Discussing homelessness in Montreal: during the pandemic and beyond


by Maïa Dakessian, Science & Policy Exchange (SPE)

Unsurprisingly, it wasn’t enough for the government to simply say “it’s going to be okay”.

During the COVID-19 pandemic, social distancing policies were put in place to limit the spread of the virus and protect the population, especially the most vulnerable. On the other hand, physical distancing had a negative impact on the mental health of many people. For example, without a home to call their own, social distancing policies have made the situation even worse for the homeless. Unsurprisingly, it wasn’t enough for the government to simply say “it’s going to be okay”.

Social distancing policies were not adapted to all populations. Indeed, people living in precarious conditions or in homelessness faced a number of difficulties in this respect. For example, at the start of the pandemic, many assistance centers reduced the number of places available, or even closed their doors.
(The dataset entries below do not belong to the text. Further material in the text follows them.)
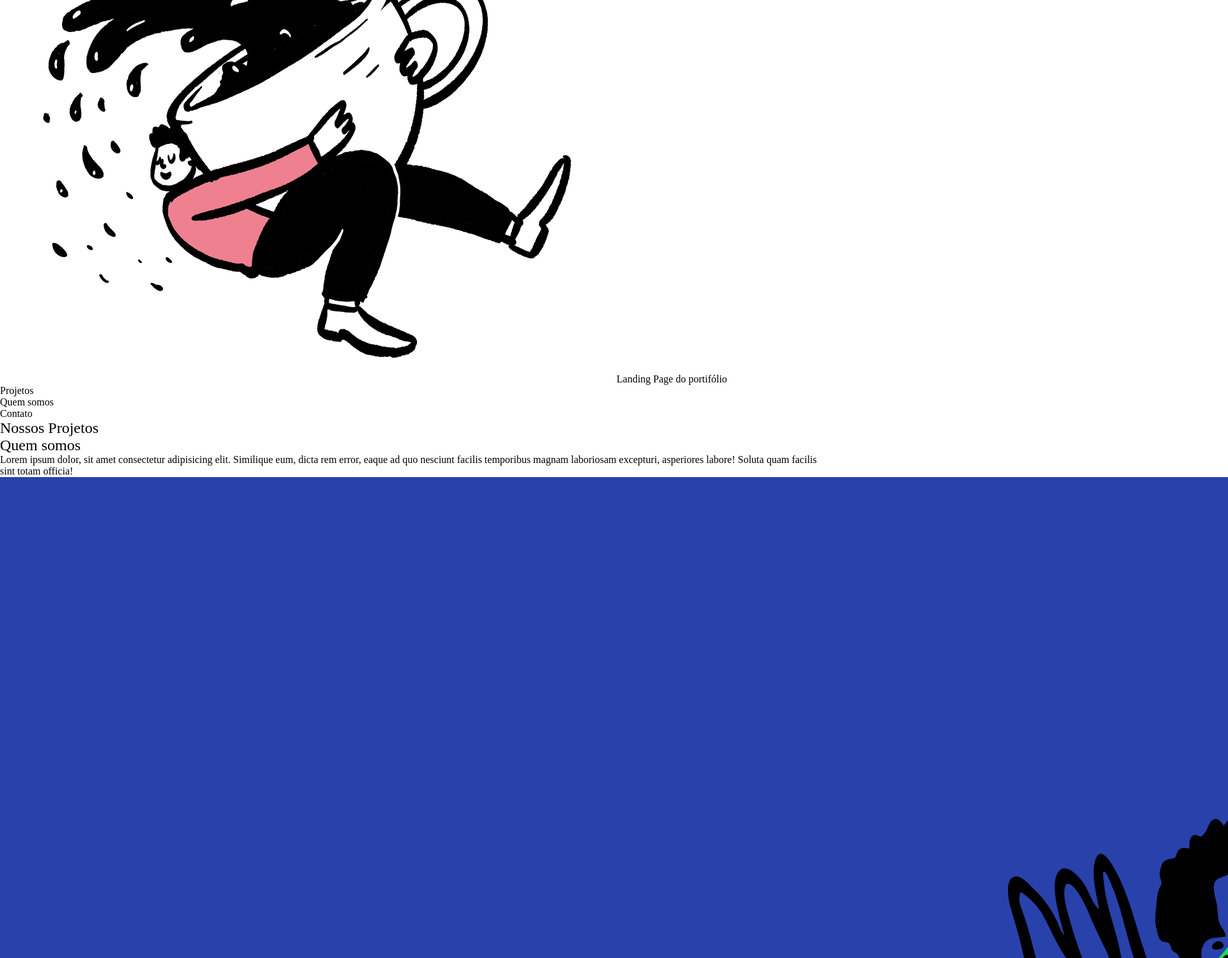
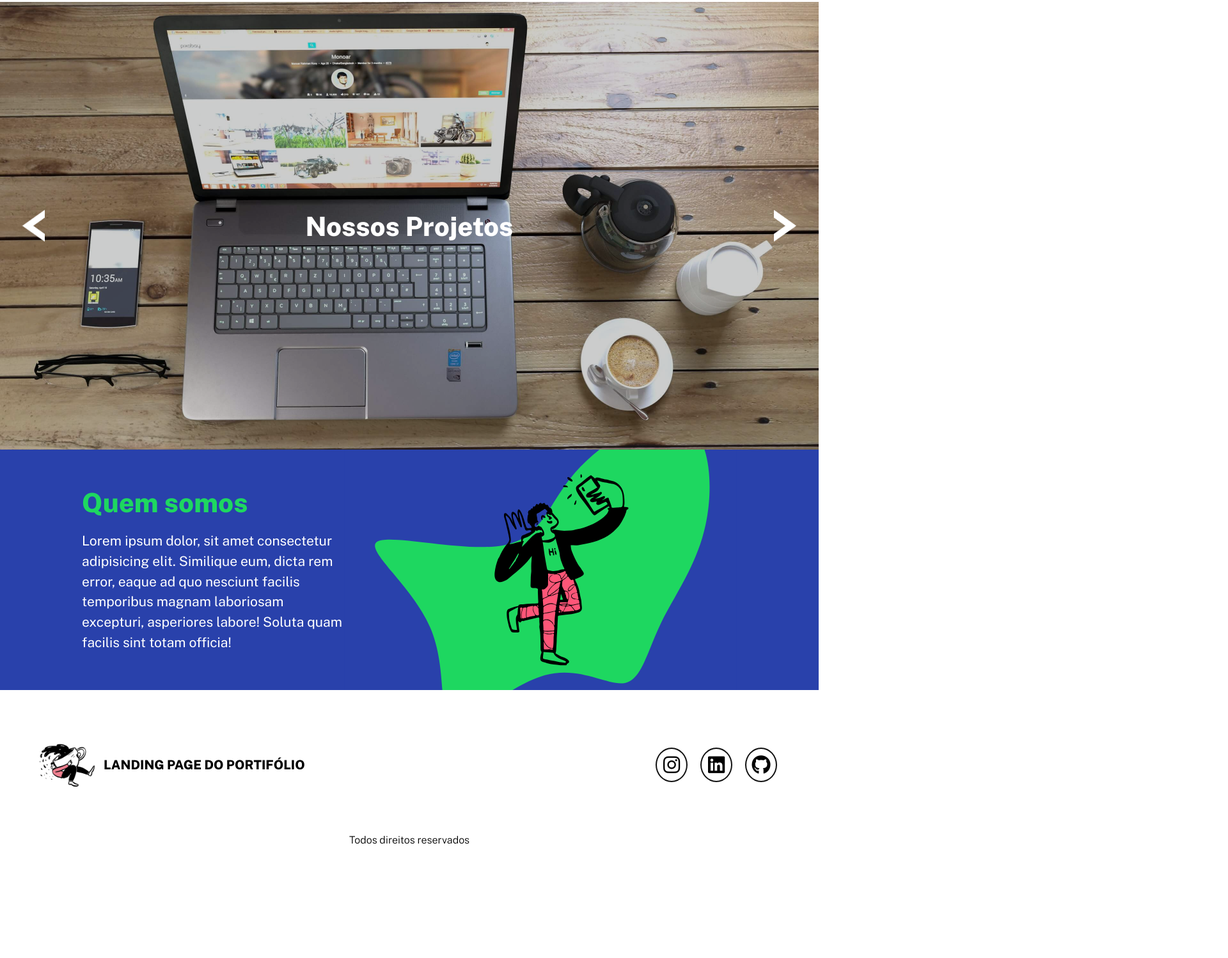
Before and after one commit to KayoThyerre/landing-page-port-1, a plain HTML site: page index.html in a window 1280 px wide. Shown: the part 122-1620 px from the top of the page at 64% size, 1920 px wide, since content can reach past the window. After the commit the page ends 1465 px from the top, so only its background shows below. Drawn offline with nearby package versions, Linux system fonts and the light colour scheme.

Commit message:
css done

```diff
--- a/index.html
+++ b/index.html
@@ -10,23 +10,26 @@
 
     <link rel="stylesheet" href="./src/css/reset.css">
     <link rel="stylesheet" href="https://cdnjs.cloudflare.com/ajax/libs/font-awesome/6.5.2/css/all.min.css">
+    <link rel="stylesheet" href="./src/css/style.css">
+
+
 </head>
 <body>
-    <header class="cabecalho">
+    <header class="header">
         <a href="#" target="_blank" class="logo">
-            <img src="./src/images/cafe.gif" alt="imagem logo" class="imagem">
+            <img src="./src/images/cafe.gif" alt="imagem logo" class="img">
             <span class="title">Landing Page do portifólio</span>
         </a>
 
-        <nav>
+        <nav class="header-nav">
             <ul class="menu">
                 <li class="item">
                     <a href="#projetos">Projetos</a>
                 </li>
                 <li class="item">
-                    <a href="#Quem-somos">Quem somos</a>
+                    <a href="#quem-somos">Quem somos</a>
                 </li><li class="item">
-                    <a href="#Contato">Contato</a>
+                    <a href="#contato">Contato</a>
                 </li>
             </ul>
         </nav>
@@ -40,6 +43,10 @@
             <div class="img-panel project1 show"></div>
             <div class="img-panel project2"></div>
             <div class="img-panel project3"></div>
+
+            <a href="#" id="btn-back" class="arrow btn-back">voltar</a>
+            <a href="#" id="btn-foward" class="arrow btn-foward">avançar</a>
+
         </section>
 
         <section class="quem-somos" id="quem-somos">
@@ -56,20 +63,20 @@
     </main>
 
     <footer class="footer" id="contato">
-        <nav>
-            <a href="#" target="_blank" class="logo">
-                <img src="./src/images/cafe.gif" alt="imagem logo" class="imagem">
+        <nav class="footer-nav">
+            <a href="#" target="" class="logo">
+                <img src="./src/images/cafe.gif" alt="imagem logo" class="img">
                 <span class="title">Landing Page do portifólio</span>
             </a>
 
             <div class="social-network">
-                <a href="#" class="social" target="_blank">
+                <a href="https://www.instagram.com/kayoalarcon/" class="social" target="_blank">
                     <i class="fab fa-instagram"></i>
                 </a>
-                <a href="#" class="social" target="_blank">
+                <a href="https://www.linkedin.com/in/kayothyerre/" class="social" target="_blank">
                     <i class="fab fa-linkedin"></i>
                 </a>
-                <a href="#" class="social" target="_blank">
+                <a href="https://github.com/KayoThyerre" class="social" target="_blank">
                     <i class="fab fa-github"></i>
                 </a>
             </div>
--- a/src/css/reset.css
+++ b/src/css/reset.css
@@ -5,6 +5,10 @@
     outline: none;
     font-weight: 300;
     box-sizing: border-box;
+}
+
+img {
+    max-width: 100%;
 }
 
 a{
@@ -15,3 +19,7 @@ a{
 ul  {
     list-style: none;
 }
+
+html {
+    scroll-behavior: smooth;
+}
--- a/src/css/style.css
+++ b/src/css/style.css
@@ -0,0 +1,248 @@
+@import url('https://fonts.googleapis.com/css2?family=Public+Sans:ital,wght@0,100..900;1,100..900&display=swap');
+
+* {
+    font-family: "Public sans", sans-serif;
+}
+
+/* CABEÇALHO */
+
+.header {
+    display: flex;
+    justify-content: space-between;
+    align-items: center;
+    padding: 25px 0;
+    max-width: 1170px;
+    margin:0 auto;
+    flex-wrap: wrap;
+}
+
+@media(max-width: 624px){
+    .header {
+        justify-content: center;
+    }
+
+    .header .logo {
+        margin-bottom: 30px;
+    }
+}
+
+.logo {
+    display: flex;
+    align-items: center;
+    text-transform: uppercase;
+}
+
+.logo .title {
+    margin-left: 7px;
+    font-size: 20px;
+    font-weight: 800;
+}
+
+.title:hover {
+    color: #1dd760;
+    transition: 0.3s ease-in-out;
+}
+
+.header .logo .img{
+    width: 100px;
+}
+
+.header .header-nav .menu {
+    display: flex;
+}
+
+.header .header-nav .menu .item{
+    margin: 10px;
+}
+
+.header .header-nav .menu .item a{
+    padding: 15px;
+}
+
+.header .header-nav .menu .item a:hover{
+    background-color: #1ED760;
+    color: white;
+    border-radius: 50px;
+    transition: 0.3s ease-in-out;
+}
+
+
+/* PAINEL */
+
+.main-content .panels{
+    display: flex;
+    justify-content: center;
+    align-items: center;
+    height: 700px;
+    position: relative;
+}
+
+@media(max-width: 900px) {
+    .main-content .panels{
+        height: 500px;
+    }
+}
+
+.main-content .panels .title{
+    font-weight: 800;
+    font-size: calc(1em + 2vw);
+    color: white;
+}
+
+.main-content .panels .img-panel {
+    background-repeat: no-repeat;
+    background-size: cover;
+    background-position: center;
+    min-width: 100%;
+    height: 100%;
+    position: absolute;
+    z-index: -1;
+    filter: brightness(80%);
+}
+
+.main-content .panels .project1 {
+    background-image: url('../images/painel1.jpg');
+}
+
+.main-content .panels .project1 {
+    background-image: url('../images/painel2.jpg');
+}
+
+.main-content .panels .project1 {
+    background-image: url('../images/painel3.jpg');
+}
+
+.main-content .panels .arrow {
+    background-image: url('../images/seta.png');
+    background-size: contain;
+    width: 50px;
+    height: 50px;
+    position: absolute;
+    background-repeat: no-repeat;
+    text-indent: 100%;
+    overflow: hidden;
+}
+
+.main-content .panels .arrow.btn-back {
+    left: 20px;
+    transform: rotateY(180deg);
+}
+
+.main-content .panels .arrow.btn-foward {
+    right: 20px;
+}
+
+
+/* QUEM SOMOS */
+
+.quem-somos{
+    background-color: #2941AB;
+}
+
+
+
+.quem-somos .content{
+    display: flex;
+    align-items: center;
+    padding: 0 10%;
+}
+
+.quem-somos .content .info{
+    width: 48%;
+}
+
+.quem-somos .content .info .title{
+    font-weight: 800;
+    font-size: calc(1em + 2vw);
+    margin-bottom: 20px;
+    color: #1ED760;
+}
+
+.quem-somos .content .info .text{
+    font-weight: 400;
+    font-size: calc(1em + 0.4vw);
+    line-height: 1.5;
+    color: white;
+}
+
+.quem-somos .content .img{
+    width: 60%;
+}
+
+@media(max-width: 1200px) {
+    .quem-somos .content{
+        flex-direction: column;
+        text-align: center;
+        padding: 20px 30px;
+    }
+
+    .quem-somos .content .img{
+        display: none;
+    }
+
+    .quem-somos .content .info{
+        width: 100%;
+    }
+}
+/* FOOTER */
+
+.footer {
+    padding: 80px 0 20px 0;
+    align-items: center;
+
+}
+
+.footer .footer-nav {
+    max-width: 1170px;
+    margin: 0 auto;
+    display: flex;
+    justify-content: space-between;
+    align-items: center;
+    flex-wrap: wrap;
+}
+
+.footer .footer-nav .logo{
+    align-items: center;
+}
+
+.footer .logo .img {
+    width: 50px;
+}
+
+.footer .social-network {
+    display: flex;
+}
+
+.footer .social-network a {
+    display: flex;
+    justify-content: center;
+    margin: 0 10px;
+    font-size: 30px;
+    border: 2px solid #111;
+    border-radius: 50%;
+    padding: 10px;
+    width: 50px;
+}
+
+.footer .social-network a:hover {
+    background-color: #1ED760;
+}
+
+.footer .footer-nav .logo .img {
+    width: 100px;
+}
+
+.footer .copyright {
+    margin-top: 70px;
+    text-align: center;
+}
+
+@media(max-width: 940px) {
+    .footer .footer-nav{
+        justify-content: center;
+    }
+
+    .footer .footer-nav .logo{
+        margin-bottom: 30px;
+    }
+}
```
This also increased the vulnerability of people with addictions.

With the 2-meter distancing restriction and almost deserted streets, the rate of mendicancy during the pandemic dropped significantly. What’s more, many homeless people were unable to obtain a mask, or didn’t understand the importance of putting one on. So, with little cash on hand — and a decline in the number of local cafés and businesses that continued to accept cash as a form of payment — and the difficulty of accessing places that required people to wear masks, homeless people had great difficulty obtaining food or other necessities.

The pandemic added yet another constraint to an already unbearable homelessness situation. In fact, it amplified the uncertainties that the homeless already face on a daily basis. How does one find out what the new opening hours of the day center are? How does one know if a bed will be available? Have eligibility criteria changed?

In 2020, emergency and support services in Montreal provided only essential services such as meals, a bed and access to hot water. As a result, day centers for the homeless no longer offered social activities.

Supporting the houseless community

In Montreal, certain measures were adopted to help houseless people during the pandemic. In particular, the opening of three emergency shelter sites made it possible to accommodate a decent number of people until March 2021. However, this was not enough given the harsh Quebec winter and the doubling of the number of houseless people in Montreal in 2020 compared to 2019. In addition, shelters require large amounts of funding to provide services. For example, a $15,000 grant to La Rue des femmes, an organization that supports homeless women, only kept 10 additional beds open during the winter.

How can we effectively count the number of houseless people to implement better measures in the long term? Those who are counted are usually those who visit drop-in centers or those who use emergency shelters. This does not include the many others who may be more discreet.

During the pandemic, the Réseau d’aide aux personnes seules et itinérantes de Montréal urged “the three levels of government to coordinate support measures without delay to ensure that the social safety net that protects homeless people can withstand this crisis.” Financial support from our governments is necessary so that community organizations can continue to carry out their mission to help the houseless. Towards Home is a national strategy to reduce chronic houselessness in Canada by 50% by the fiscal year 2027–2028. The provincial and federal governments have entered into an agreement to financially support this at-risk population by providing medical and mental health services, for instance.

The COVID-19 pandemic has opened our eyes to a variety of issues. Houselessness is often a topic that is left out of the discussion, but it is high time that concrete action is taken in the long term; pandemic or not. We have a commitment to our society. If not to solve the problem of houselessness, then to recognize and discuss this reality and the issues associated with it.



Science & Policy Exchange

A student-run non-profit that works to foster the student voice in science policy and evidence-informed policy-making in Canada. Based in Montreal.